The FCC has completed its second-ever high-band 5G auction, in the 24GHz band, pulling in over $2 billion in bids.
The auction raised 2,024,268,941 in bids, with 2904 of the 2909 licenses going to bidders. In contrast, the earlier 28GHz auction raised $703 million.
"American leadership in 5G means deploying more airwaves for the next generation of wireless connectivity," FCC Chairman Ajit Pai said in a statement. "By making more spectrum available, we'll ensure that American consumers reap the substantial benefits that 5G innovation will bring and we'll extend US leadership in 5G."
The FCC will name the winners of both the 24GHz and the 28GHz auction soon. It intends to start a third millimeter wave (mmWave) 5G auction on December 10, auctioning the upper 37GHz, 39GHz and 47GHz bands, making it the largest mmWave auction so far.

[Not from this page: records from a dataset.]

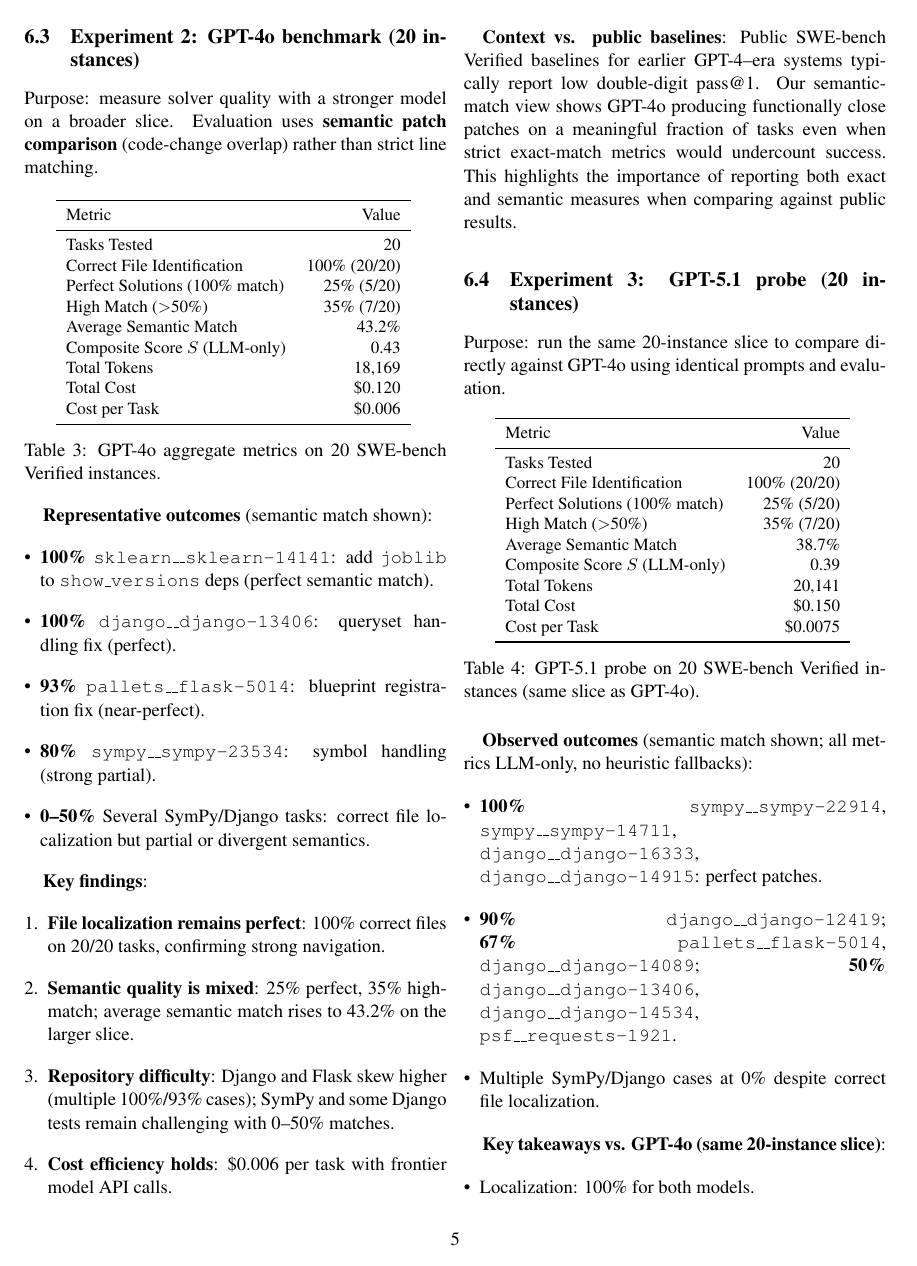
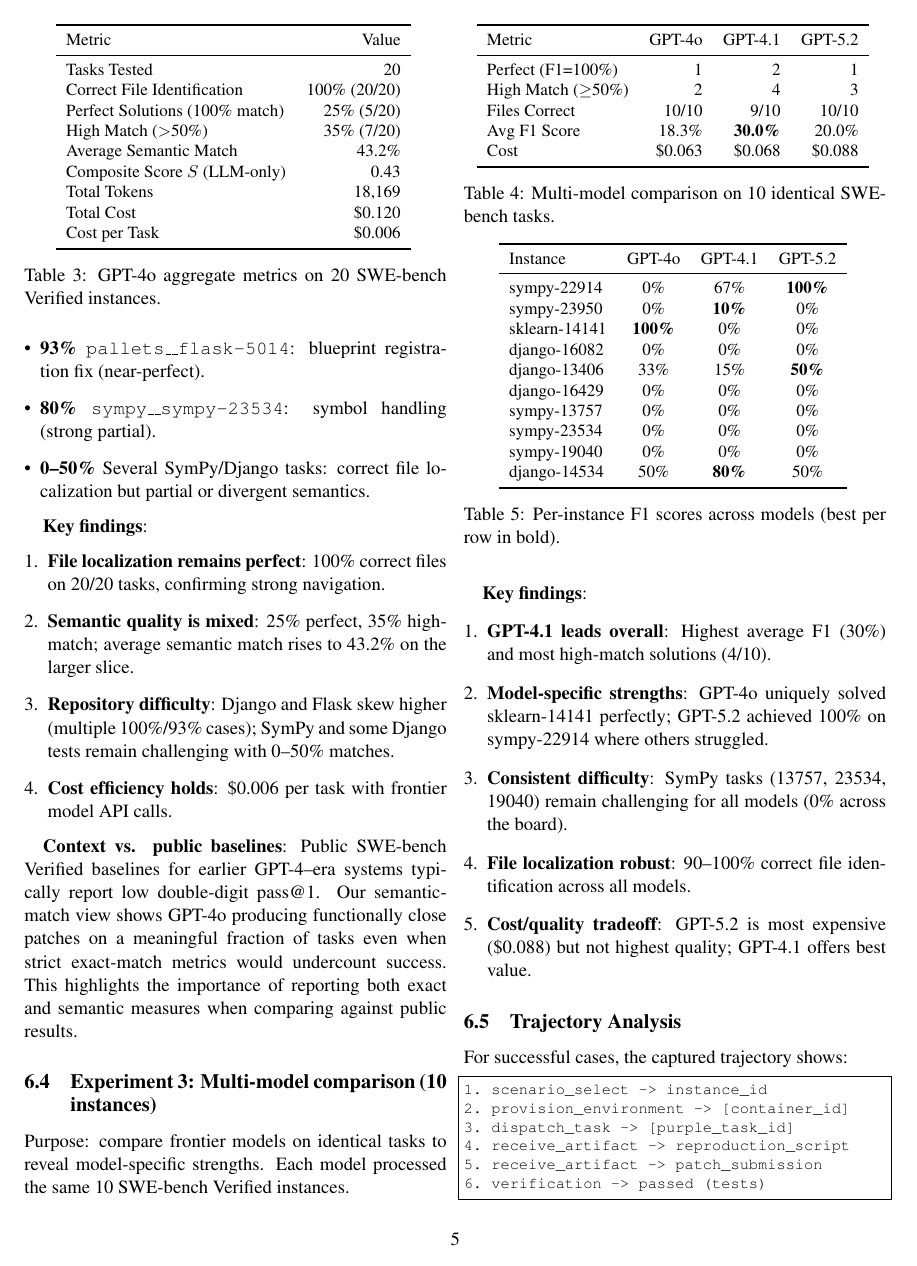
Before and after one commit to ManishMuttreja1/A2A-SWE-Bench, a LaTeX paper (paper/swebench_a2a.tex): page 5 of 7. Compiled offline with pdfLaTeX.

Commit message:
Update paper with GPT-4o/4.1/5.2 multi-model comparison results

```diff
--- a/paper/swebench_a2a.tex
+++ b/paper/swebench_a2a.tex
@@ -45,6 +45,9 @@
 \author{
 Manish Muttreja\\
 \texttt{manishmuttreja@gmail.com}
+\\
+\and
+Claude
 }
 
 \date{}
@@ -368,45 +358,57 @@ Cost per Task & \$0.006 \\
 
 \textbf{Context vs. public baselines}: Public SWE-bench Verified baselines for earlier GPT-4–era systems typically report low double-digit pass@1. Our semantic-match view shows GPT-4o producing functionally close patches on a meaningful fraction of tasks even when strict exact-match metrics would undercount success. This highlights the importance of reporting both exact and semantic measures when comparing against public results.
 
-\subsection{Experiment 3: GPT-5.1 probe (20 instances)}
+\subsection{Experiment 3: Multi-model comparison (10 instances)}
 
-Purpose: run the same 20-instance slice to compare directly against GPT-4o using identical prompts and evaluation.
+Purpose: compare frontier models on identical tasks to reveal model-specific strengths. Each model processed the same 10 SWE-bench Verified instances.
 
 \begin{table}[h]
 \centering
 \small
-\begin{tabular}{lr}
+\begin{tabular}{lrrr}
 \toprule
-Metric & Value \\
+Metric & GPT-4o & GPT-4.1 & GPT-5.2 \\
 \midrule
-Tasks Tested & 20 \\
-Correct File Identification & 100\% (20/20) \\
-Perfect Solutions (100\% match) & 25\% (5/20) \\
-High Match ($>$50\%) & 35\% (7/20) \\
-Average Semantic Match & 38.7\% \\
-Composite Score $S$ (LLM-only) & 0.39 \\
-Total Tokens & 20{,}141 \\
-Total Cost & \$0.150 \\
-Cost per Task & \$0.0075 \\
+Perfect (F1=100\%) & 1 & 2 & 1 \\
+High Match ($\geq$50\%) & 2 & 4 & 3 \\
+Files Correct & 10/10 & 9/10 & 10/10 \\
+Avg F1 Score & 18.3\% & \textbf{30.0\%} & 20.0\% \\
+Cost & \$0.063 & \$0.068 & \$0.088 \\
 \bottomrule
 \end{tabular}
-\caption{GPT-5.1 probe on 20 SWE-bench Verified instances (same slice as GPT-4o).}
+\caption{Multi-model comparison on 10 identical SWE-bench tasks.}
 \end{table}
 
-\textbf{Observed outcomes} (semantic match shown; all metrics LLM-only, no heuristic fallbacks):
-\begin{itemize}[leftmargin=*]
-    \item \textbf{100\%} \texttt{sympy\_\_sympy-22914}, \texttt{sympy\_\_sympy-14711}, \texttt{django\_\_django-16333}, \texttt{django\_\_django-14915}: perfect patches.
-    \item \textbf{90\%} \texttt{django\_\_django-12419}; \textbf{67\%} \texttt{pallets\_\_flask-5014}, \texttt{django\_\_django-14089}; \textbf{50\%} \texttt{django\_\_django-13406}, \texttt{django\_\_django-14534}, \texttt{psf\_\_requests-1921}.
-    \item Multiple SymPy/Django cases at 0\% despite correct file localization.
-\end{itemize}
+\begin{table}[h]
+\centering
+\small
+\begin{tabular}{lccc}
+\toprule
+Instance & GPT-4o & GPT-4.1 & GPT-5.2 \\
+\midrule
+sympy-22914 & 0\% & 67\% & \textbf{100\%} \\
+sympy-23950 & 0\% & \textbf{10\%} & 0\% \\
+sklearn-14141 & \textbf{100\%} & 0\% & 0\% \\
+django-16082 & 0\% & 0\% & 0\% \\
+django-13406 & 33\% & 15\% & \textbf{50\%} \\
+django-16429 & 0\% & 0\% & 0\% \\
+sympy-13757 & 0\% & 0\% & 0\% \\
+sympy-23534 & 0\% & 0\% & 0\% \\
+sympy-19040 & 0\% & 0\% & 0\% \\
+django-14534 & 50\% & \textbf{80\%} & 50\% \\
+\bottomrule
+\end{tabular}
+\caption{Per-instance F1 scores across models (best per row in bold).}
+\end{table}
 
-\textbf{Key takeaways vs. GPT-4o (same 20-instance slice)}:
-\begin{itemize}[leftmargin=*]
-    \item Localization: 100\% for both models.
-    \item Semantics: GPT-5.1 lands 25\% perfect / 35\% high-match / 38.7\% avg vs. GPT-4o's 25\% / 35\% / 43.2\%. Slightly lower average semantic match for GPT-5.1 on this slice.
-    \item Cost: GPT-5.1 $\sim\$0.0075$/task vs. GPT-4o $\sim\$0.006$/task; tokens modestly higher for GPT-5.1.
-    \item Interpretation: newer model did not surpass GPT-4o on semantic correctness for this slice; semantic reporting remains critical alongside exact metrics.
-\end{itemize}
+\textbf{Key findings}:
+\begin{enumerate}[leftmargin=*]
+    \item \textbf{GPT-4.1 leads overall}: Highest average F1 (30\%) and most high-match solutions (4/10).
+    \item \textbf{Model-specific strengths}: GPT-4o uniquely solved sklearn-14141 perfectly; GPT-5.2 achieved 100\% on sympy-22914 where others struggled.
+    \item \textbf{Consistent difficulty}: SymPy tasks (13757, 23534, 19040) remain challenging for all models (0\% across the board).
+    \item \textbf{File localization robust}: 90--100\% correct file identification across all models.
+    \item \textbf{Cost/quality tradeoff}: GPT-5.2 is most expensive (\$0.088) but not highest quality; GPT-4.1 offers best value.
+\end{enumerate}
 
 \subsection{Trajectory Analysis}
 
```
Also changed, not shown: paper/swebench_a2a.tex (30 more changed lines).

Why this matters The 24GHz auction is the second millimeter wave 5G in the US. Millimeter wave spectrum, however, has not proved to be particularly successful at auction yet. Compare the $2.7 billion raised by both the 28GHz and 24GHz auctions combined in the US, with the $6.5 billion raised in Germany's recent 3.5GHz 5G "mid-band" auction. The US is still hashing out rules around its own planned mid-band (3.7GHz-4.2GHz) 5G C-band spectrum.
Meanwhile, AT&T and Verizon have launched initial 5G networks in the US at 28GHz and 39GHz. But despite gigabit download speeds being recorded, signal propagation ranges from 2,000 feet down to just 500 feet have been reported, meaning that millimeter wave offers much less range than previous cellular communications systems.
- The FCC Closes First 5G Auction With $703M in Bids
- Satellite's Grip on C-Band Spectrum for 5G Could Be Slipping
- America's Big 5G Millimeter-Wave Spectrum Experiment Comes Up Short
- Germany's €6B 5G Auction Should Be a Break Point for Telecom
— Dan Jones, Mobile Editor, Light Reading